A group of astronomers has estimated the number of habitable planets in our galaxy for the first time.
As the number of extrasolar planet discoveries increases, so too does our overall understanding of the nature and distribution of planetary bodies in our galaxy. It has long been speculated that there could be many more habitable Earth-like worlds spread out across the cosmos but determining exactly how many has remained something of a challenge.
Now a group of astronomers has come up with a new computational method through which they believe they have found the answer.
Taking in to consideration everything we know about extrasolar planets the group has calculated that there could be at least 100 million worlds within the Milky Way galaxy on which primitive life could feasibly develop.

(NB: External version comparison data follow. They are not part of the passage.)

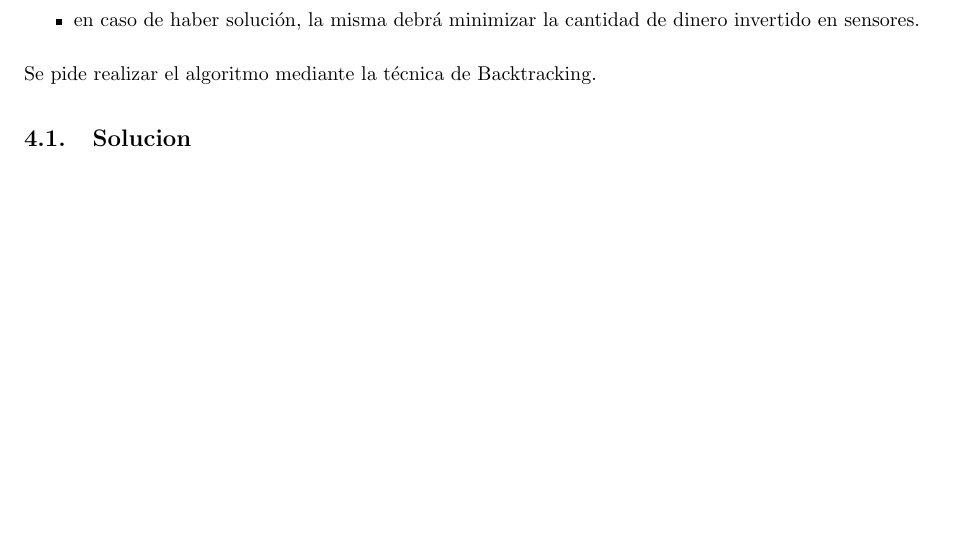
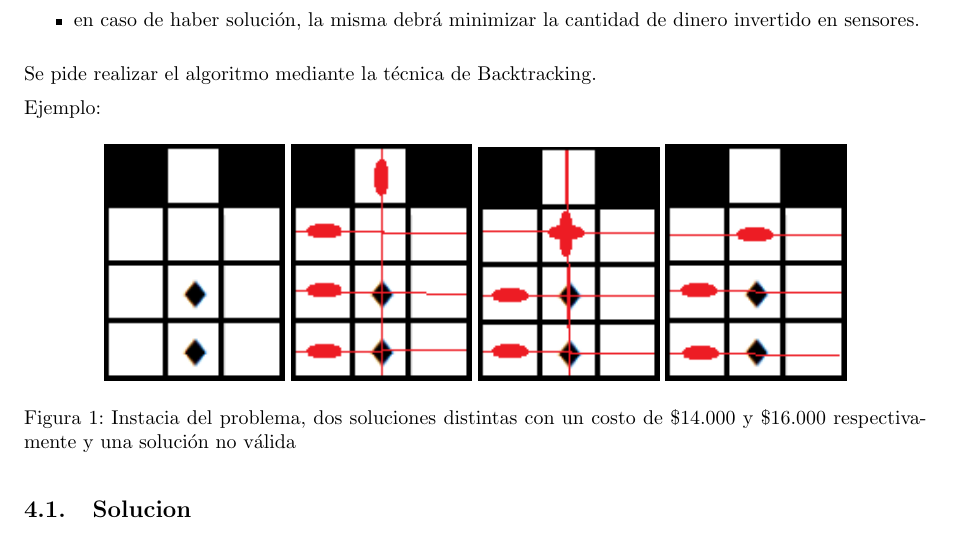
Before and after one commit to LeandroLovisolo/Algo3-TP1, a LaTeX document (tex/informe.tex): part of page 7 of 8, cut so that both start at the same text, the shorter picture padded with empty space. Compiled offline with pdfLaTeX.

Commit message:
ejemplo problema3

```diff
--- a/tex/informe.tex
+++ b/tex/informe.tex
@@ -384,6 +384,17 @@ Dado un piso se debe cumplir:
 
 Se pide realizar el algoritmo mediante la técnica de Backtracking.
 
+Ejemplo:
+\begin{figure}[H]
+  \centering
+\includegraphics[width=0.20\textwidth]{../ejemplo_problema3/grilla.png}
+\includegraphics[width=0.20\textwidth]{../ejemplo_problema3/grilla-sol16000.png}
+\includegraphics[width=0.20\textwidth]{../ejemplo_problema3/grilla-sol14000.png}
+\includegraphics[width=0.20\textwidth]{../ejemplo_problema3/grillaSinSol.png}
+  \caption{Instacia del problema, dos soluciones distintas con un costo de \$14.000 y \$16.000 respectivamente y una solución no válida}
+  \label{fig:1}
+\end{figure}
+
 \subsection{Solucion}
 \subsection{Complejidad}
 \subsection{Experimentos computacionales}
```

“This study does not indicate that complex life exists on that many planets,” the authors wrote. “We’re saying that there are planetary conditions that could support it.”
“Complex life doesn’t mean intelligent life – though it doesn’t rule it out or even animal life – but simply that organisms larger and more complex than microbes could exist in a number of different forms.”